**ACTION ITEM**
The answer must reproduce every record exactly, with all pictures omitted.

User interface change data:

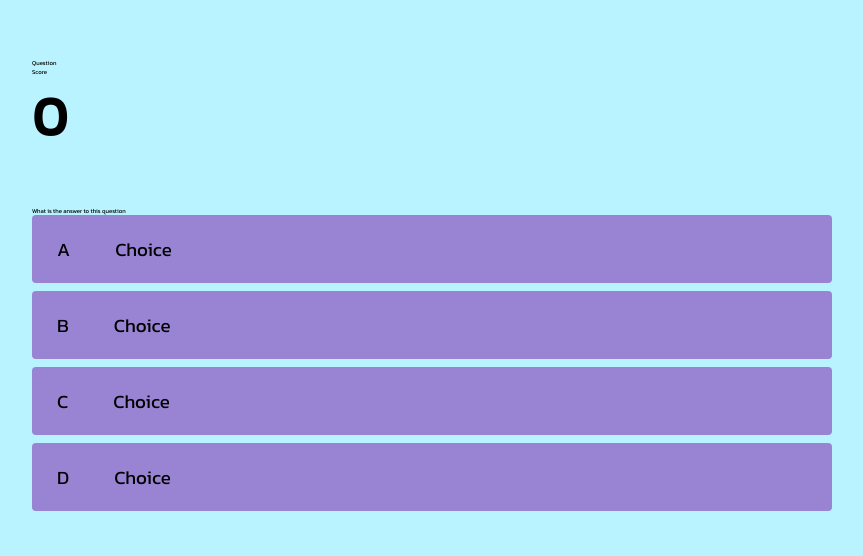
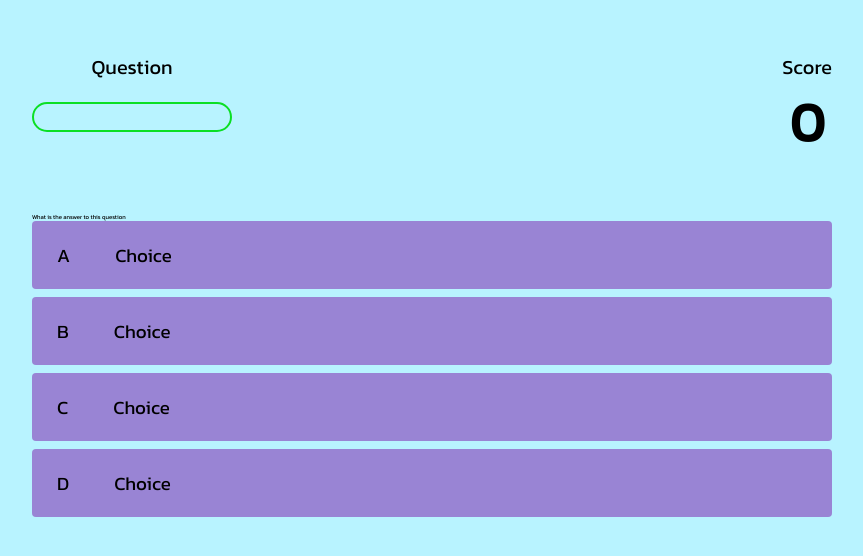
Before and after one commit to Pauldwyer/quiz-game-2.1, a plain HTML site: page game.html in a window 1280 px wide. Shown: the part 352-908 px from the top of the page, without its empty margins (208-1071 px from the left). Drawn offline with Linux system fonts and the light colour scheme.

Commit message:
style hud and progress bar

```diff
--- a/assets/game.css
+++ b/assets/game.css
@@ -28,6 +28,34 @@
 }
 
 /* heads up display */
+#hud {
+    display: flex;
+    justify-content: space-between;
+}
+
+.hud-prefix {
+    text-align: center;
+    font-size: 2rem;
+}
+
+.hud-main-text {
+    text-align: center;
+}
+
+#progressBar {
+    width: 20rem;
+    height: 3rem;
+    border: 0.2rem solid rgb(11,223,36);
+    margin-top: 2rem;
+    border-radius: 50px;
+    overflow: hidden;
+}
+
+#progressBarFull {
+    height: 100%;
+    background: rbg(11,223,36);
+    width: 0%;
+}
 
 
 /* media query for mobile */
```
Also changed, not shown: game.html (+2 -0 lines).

**EXERCISE OUTPUT**
Before and after one commit to Pauldwyer/quiz-game-2.1, a plain HTML site: page game.html in a window 1280 px wide. Shown: the part 352-908 px from the top of the page, without its empty margins (208-1071 px from the left). Drawn offline with Linux system fonts and the light colour scheme.

Commit message:
style hud and progress bar

```diff
--- a/assets/game.css
+++ b/assets/game.css
@@ -28,6 +28,34 @@
 }
 
 /* heads up display */
+#hud {
+    display: flex;
+    justify-content: space-between;
+}
+
+.hud-prefix {
+    text-align: center;
+    font-size: 2rem;
+}
+
+.hud-main-text {
+    text-align: center;
+}
+
+#progressBar {
+    width: 20rem;
+    height: 3rem;
+    border: 0.2rem solid rgb(11,223,36);
+    margin-top: 2rem;
+    border-radius: 50px;
+    overflow: hidden;
+}
+
+#progressBarFull {
+    height: 100%;
+    background: rbg(11,223,36);
+    width: 0%;
+}
 
 
 /* media query for mobile */
```
Also changed, not shown: game.html (+2 -0 lines).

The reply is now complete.